## AIM OF THE EXERCISE
The data must be given again exactly as written, with all images omitted.

## SOURCE DATA
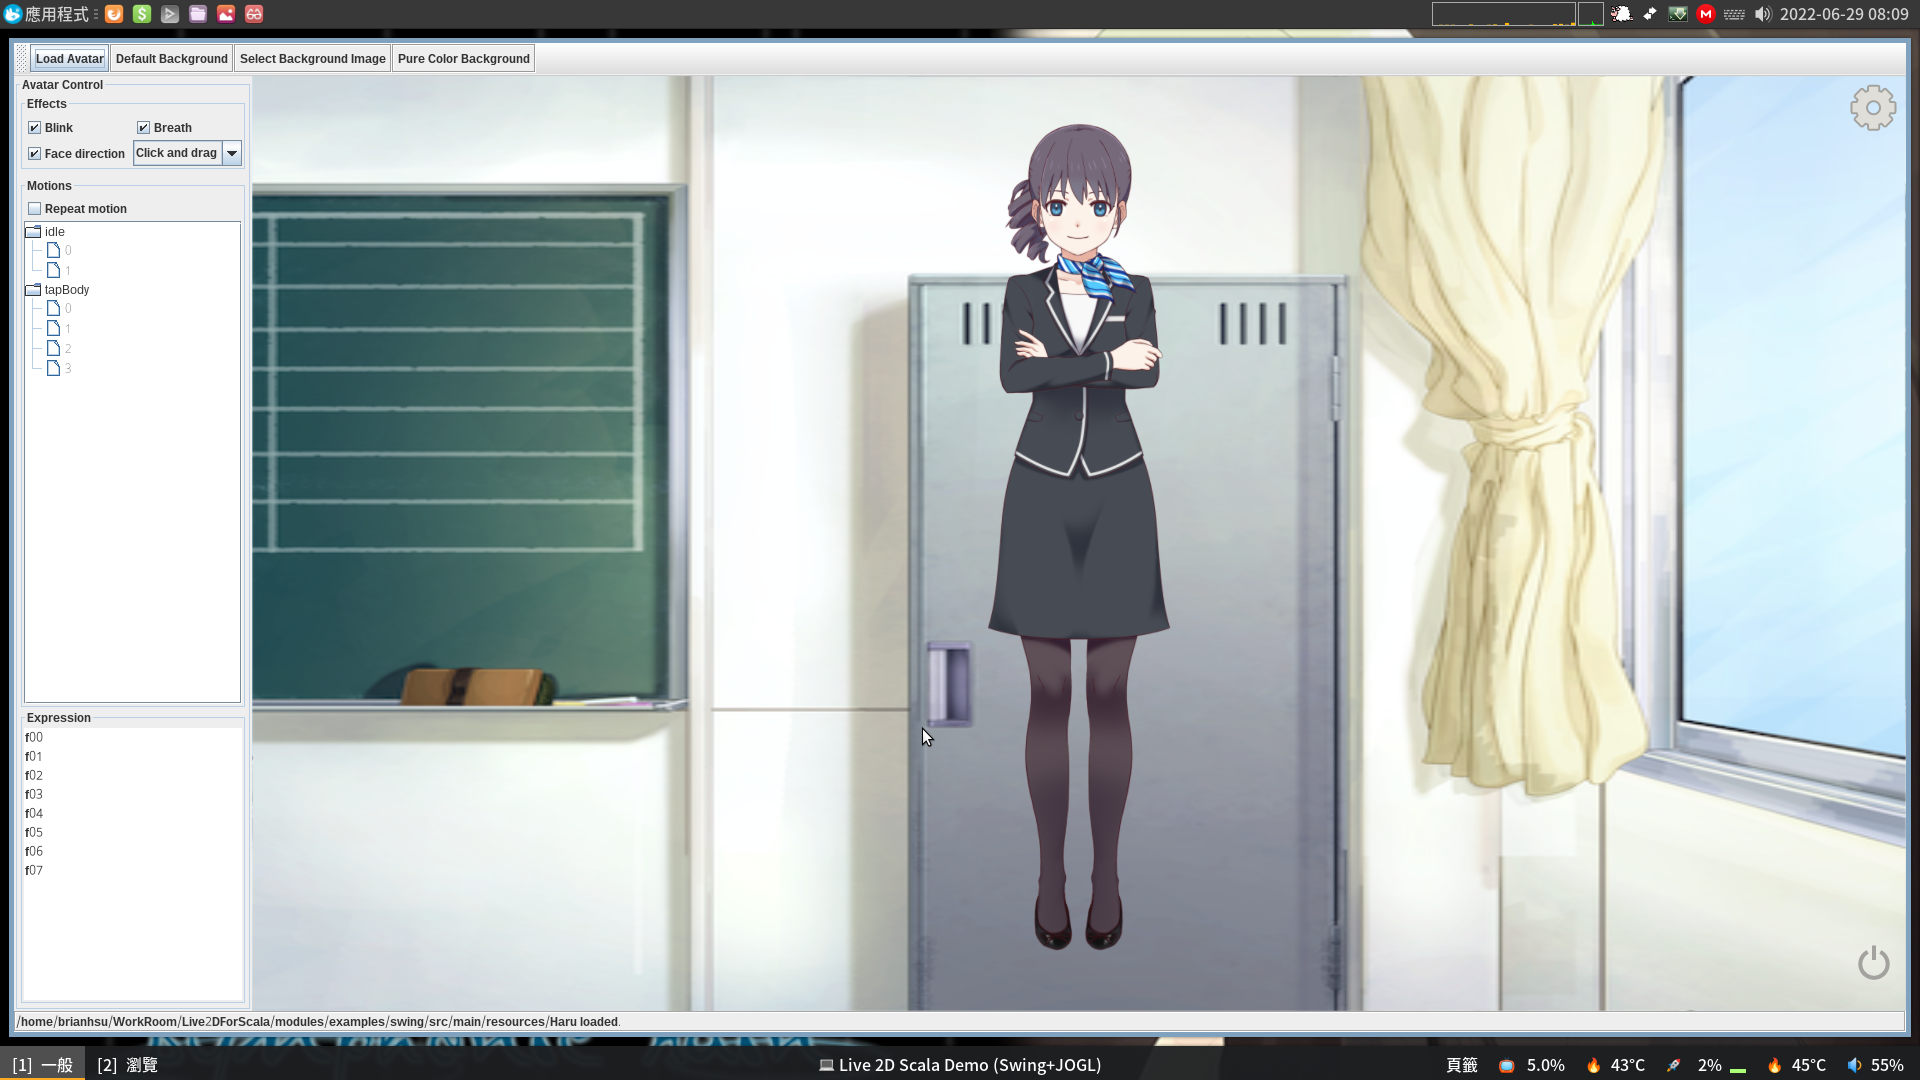
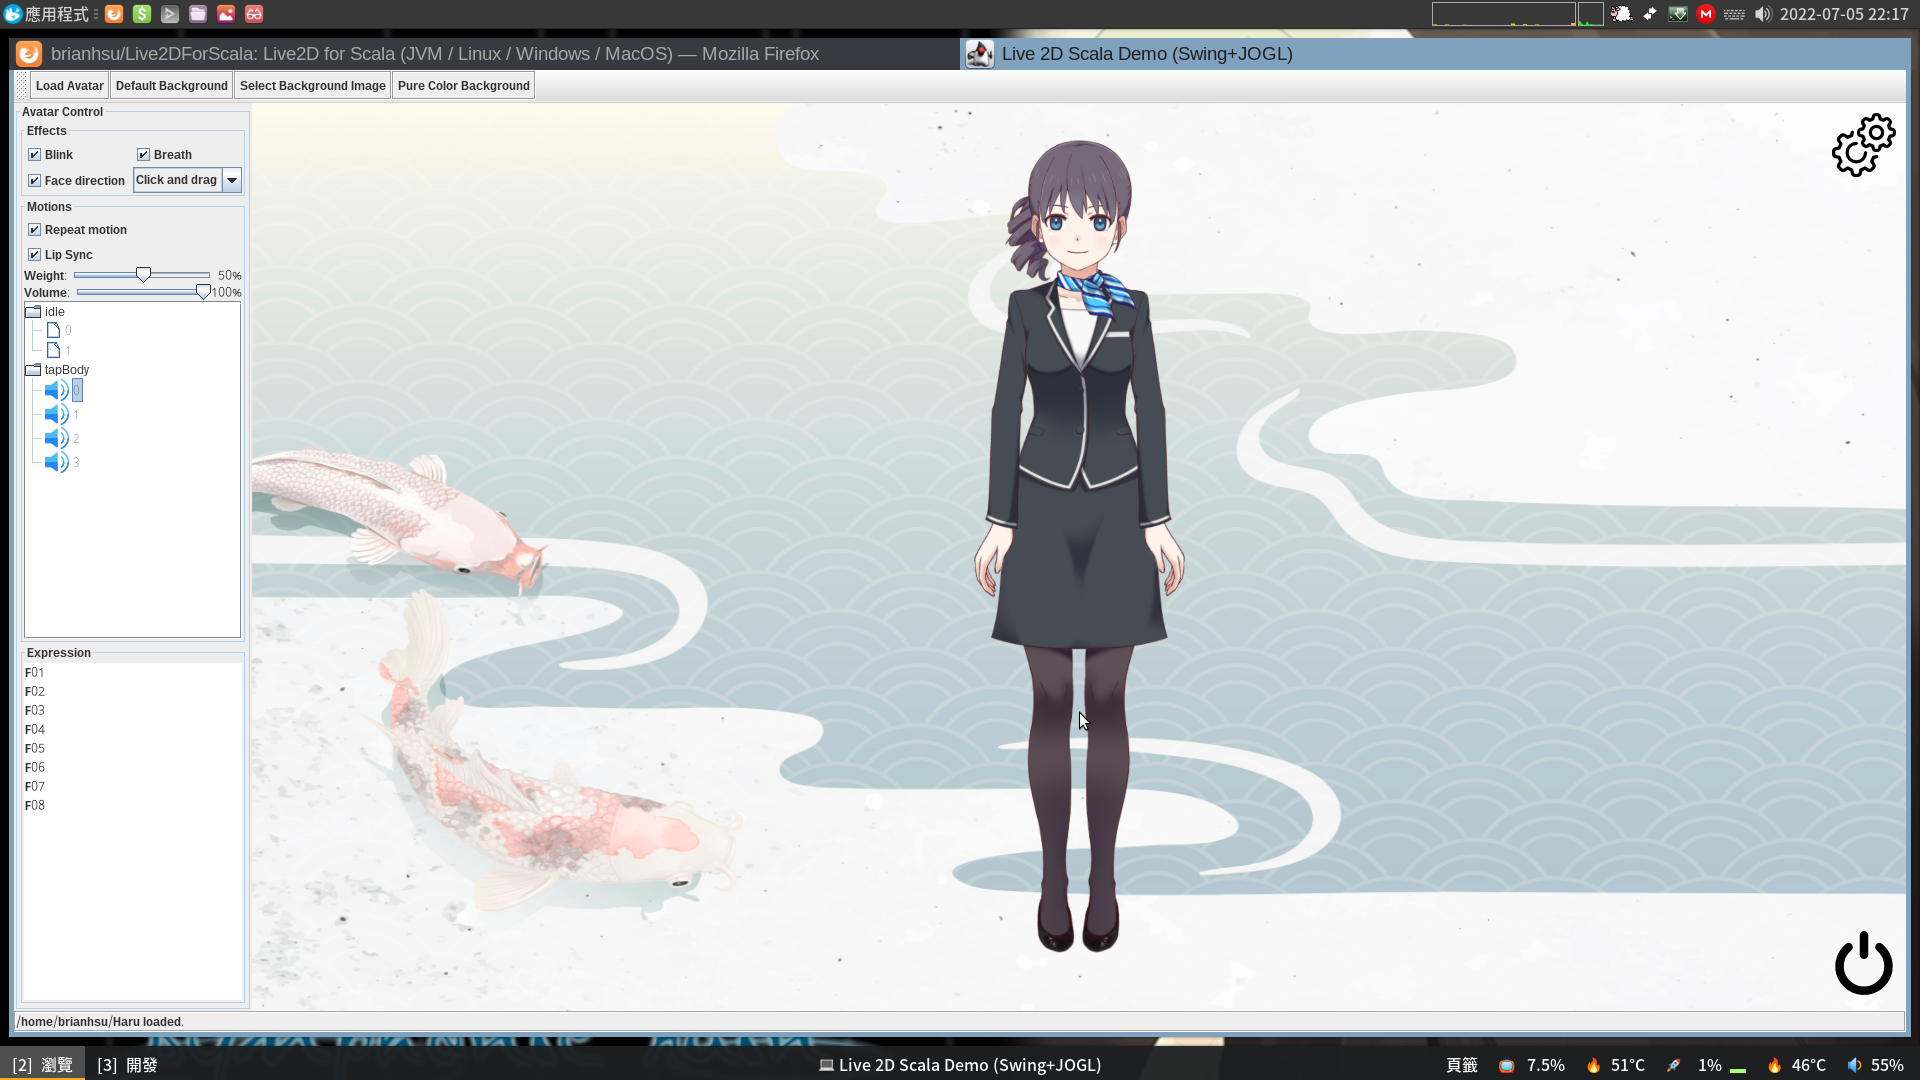
modify: Update README and screenshot.

diff --git a/README.md b/README.md
@@ -44,7 +44,7 @@ The following list shows features that this project currently supports or plan t
   - [x] Auto eye-blink
   - [x] Auto breath effect
   - [x] Face direction control by mouse
-  - [ ] Lip sync from .WAV file
+  - [x] Lip sync from .WAV file in the avatar motion
 
 ### Advance Feature
   - [ ] Lip sync from microphone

## YOUR RESPONSE
modify: Update README and screenshot.

diff --git a/README.md b/README.md
@@ -44,7 +44,7 @@ The following list shows features that this project currently supports or plan t
   - [x] Auto eye-blink
   - [x] Auto breath effect
   - [x] Face direction control by mouse
-  - [ ] Lip sync from .WAV file
+  - [x] Lip sync from .WAV file in the avatar motion
 
 ### Advance Feature
   - [ ] Lip sync from microphone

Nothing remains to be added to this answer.